Quick Tip :
While there are many different varieties of peony's to choose from, here in North Texas it's recommended to go with an early blooming variety so as to not risk the peonies blooming cycle to be affected by our quick to rise summer temperatures.
Tip 1: Peony roots can come in many shapes and sizes.
The size of the root doesn't necessarily correlate with total plant potential, however the more nodes a root contains the more shoots it'll send up and therefore have a bit of a jump start over roots with just a singular node. You usually have no choice of how many nodes your roots will have when they come in, the roots featured below came out of the same bag. The photos below also show the difference between a root with a singular node and one that has 4-5. The ideal planting time for these roots is late fall or early winter here in North Texas.
Tip 2: Location is key
Just to be clear in this article we're talking about herbaceous garden peonies (hardy in zones 3-8) that prefer full sun and not tree peonies (hardy in zones 5-9) that prefer dappled shade. When choosing the spot for your peonies keep in mind that they don't appreciate the hot western sun that we have in Texas but at the same time need at least 6 hours of direct sun. There are multiple solutions for this. Planting them on the eastern side of your home for example or in my case planting taller annuals on the western side of the peonies. The annuals will act as shade as the afternoon wears on.

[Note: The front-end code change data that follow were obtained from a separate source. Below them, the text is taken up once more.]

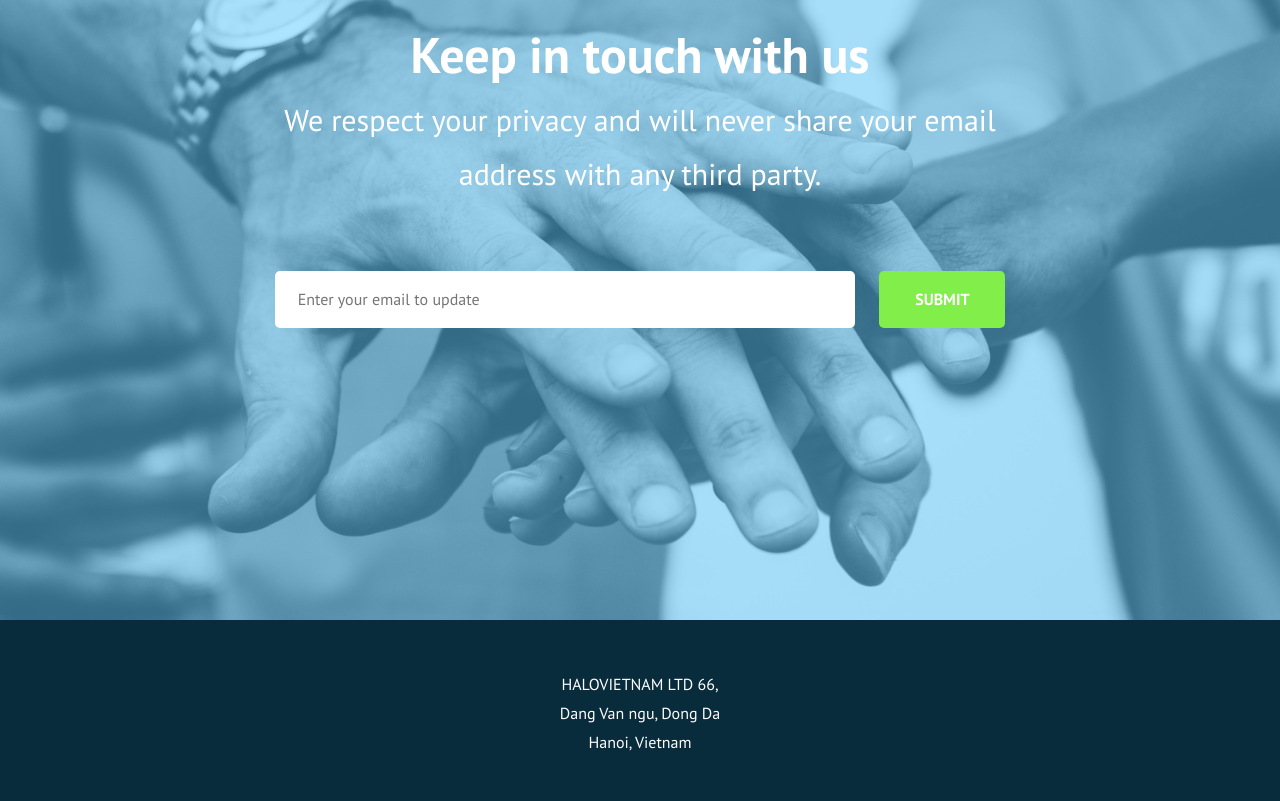
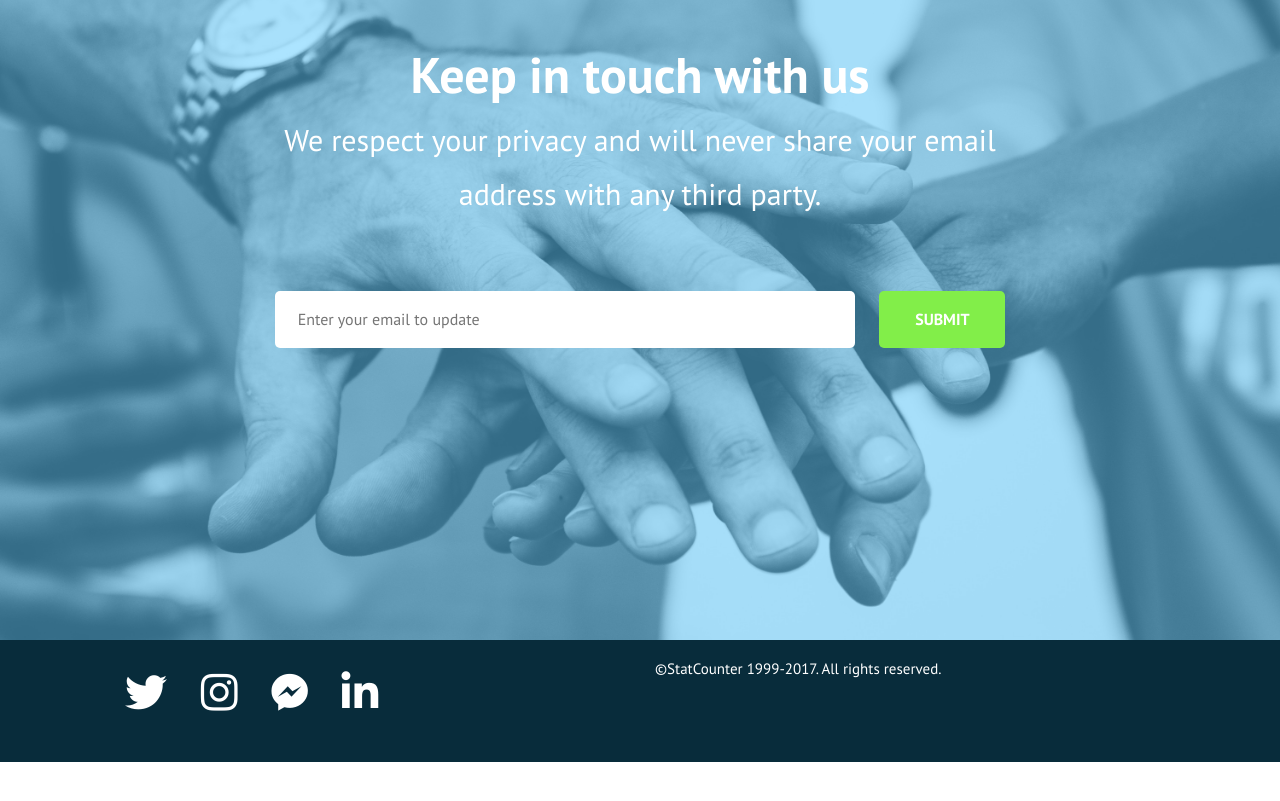
Before and after one commit to RadistkaKat/MobilePlatform, a plain HTML site: page index.html in a window 1280 px wide. Shown: the part 3277-4078 px from the top of the page. After the commit the page ends 4039 px from the top, so only its background shows below. Drawn offline with nearby package versions, Linux system fonts and the light colour scheme.

Commit message:
add new changes

```diff
--- a/css/main.css
+++ b/css/main.css
@@ -335,6 +335,10 @@ body{
 
 /* Четвертый экран */
 
+.slider{
+    margin-bottom: 10px;
+}
+
 .slider img{
     max-width: 100%;
     height: 121px;
@@ -457,13 +461,27 @@ body{
 
 .footer {
     background: #082C3B;
-    padding:50px 0 94px;
+    padding: 15px 0 15px;
+    margin: 0 auto;
 }
-
-.credits {
-    color: #fff;
-    font-size: 16px;
-    width: 184px;
-    margin: 0 auto;
-    text-align: center;
+.social {
+    list-style-type: none;
 }
+.social__item {
+    display: inline-block;
+    margin-right:30px;
+}
+.social a{
+    font-size: 42px;
+    transition: all 0.3s ease;
+    color: white;
+}
+.social__item a:hover {
+    text-decoration: none;
+    color: #5BC9FF;
+}
+.rights p{
+    text-decoration: none;
+    color: white;
+    font-size: 15px;
+}
--- a/index.html
+++ b/index.html
@@ -369,11 +369,33 @@
         <footer id="footer" class="footer">
             <div class="container">
                 <div class="row">
-                    <div class="col-md-12">
-                        <div class="credits">
-                            HALOVIETNAM LTD
-                            66, Dang Van ngu, Dong Da
-                            Hanoi, Vietnam
+                    <div class="col-md-6">
+                        <ul class="social">
+                            <li class="social__item">
+                                <a href="javascript:void(0)" class="social__link">
+                                    <i class="fab fa-twitter"></i>
+                                </a>
+                            </li>
+                            <li class="social__item">
+                                <a href="javascript:void(0)" class="social__link">
+                                    <i class="fab fa-instagram"></i>
+                                </a>
+                            </li>
+                            <li class="social__item">
+                                <a href="javascript:void(0)" class="social__link">
+                                    <i class="fab fa-facebook-messenger"></i>
+                                </a>
+                            </li>
+                            <li class="social__item">
+                                <a href="javascript:void(0)" class="social__link">
+                                    <i class="fab fa-linkedin-in"></i>
+                                </a>
+                            </li>
+                        </ul>
+                    </div>
+                    <div class="col-md-6">
+                        <div class="rights">
+                            <p>&copy;StatCounter 1999-2017. All rights reserved.</p>
                         </div>
                     </div>
                 </div>
@@ -381,6 +403,7 @@
         </footer>
     </div>
 </div>
+
     <!-- javascript -->
     <script src="./js/common.js"></script>
     <!-- slickslider -->
```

Tip 3: Proper Preparation
The first thing to remember when unpacking your peonies is to go ahead and set them into a clean bucket with room temperature water. This will re hydrate the roots if they've been sent in dry packaging material. I usually do this for 2-4 hours but a little more or less won't hurt them. While they're soaking you can go ahead and prep the spot that you're going to plant your peonies in. First thing is to dig a hole 12-18 inches deep and about the same width. Next you'll want to back fill your hole with compost/manure, any soil amendments you might want to add and the native soil. This gives your new peony root lots of loose soil and nutrients to thrive on in it's first year.

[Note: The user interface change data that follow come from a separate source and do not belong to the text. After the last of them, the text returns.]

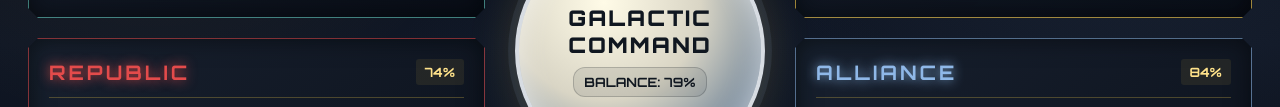
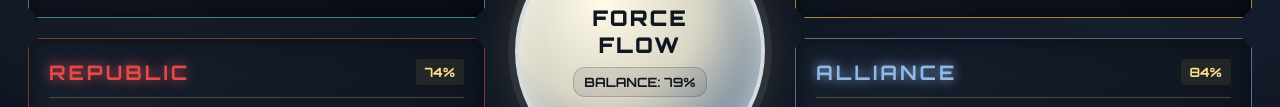
Before and after one commit to krollaj/cis110-project, a plain HTML site: page index.html in a window 1280 px wide. Shown: the part 379-486 px from the top of the page. Drawn offline with Linux system fonts and the light colour scheme.

Commit message:
Update index.html

```diff
--- a/index.html
+++ b/index.html
@@ -228,7 +228,7 @@
 
     <aside class="center-column" aria-label="Overall life balance">
       <div class="compass-ring" aria-label="Balance compass"><span class="compass-label n">N</span><span class="compass-label s">S</span><span class="compass-label e">E</span><span class="compass-label w">W</span><div class="compass-needle" id="compass-needle"></div></div>
-      <div class="core-medallion"><h1>GALACTIC<br>COMMAND</h1><div class="alignment-readout" id="overall-score" aria-live="polite">BALANCE: 79%</div></div>
+      <div class="core-medallion"><h1>FORCE<br>FLOW</h1><div class="alignment-readout" id="overall-score" aria-live="polite">BALANCE: 79%</div></div>
       <div class="life-alignment-bar"><div class="alignment-icons" aria-hidden="true">✦ ❖ ☀ ♥</div><button class="reset-btn" id="reset-btn" type="button">RESET SYSTEMS</button><div class="status-line" id="save-status" aria-live="polite">SYSTEM DATA SAVED LOCALLY.</div></div>
     </aside>
   </main>
```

Tip 4: Don't Plant too Deep
A very underrated but important thing to remember when planting your peony roots is that the nodes/buds need to be exposed to cold weather, the way that we're going to accomplish that is by having them only about 1 inch under the surface of the soil. This will ensure that they're still getting those chilly nighttime temps. It'll feel odd but trust the process. Once planted, water your roots in thoroughly and feel proud that you've started the process of growing one of the most gorgeous plants that this world has to offer.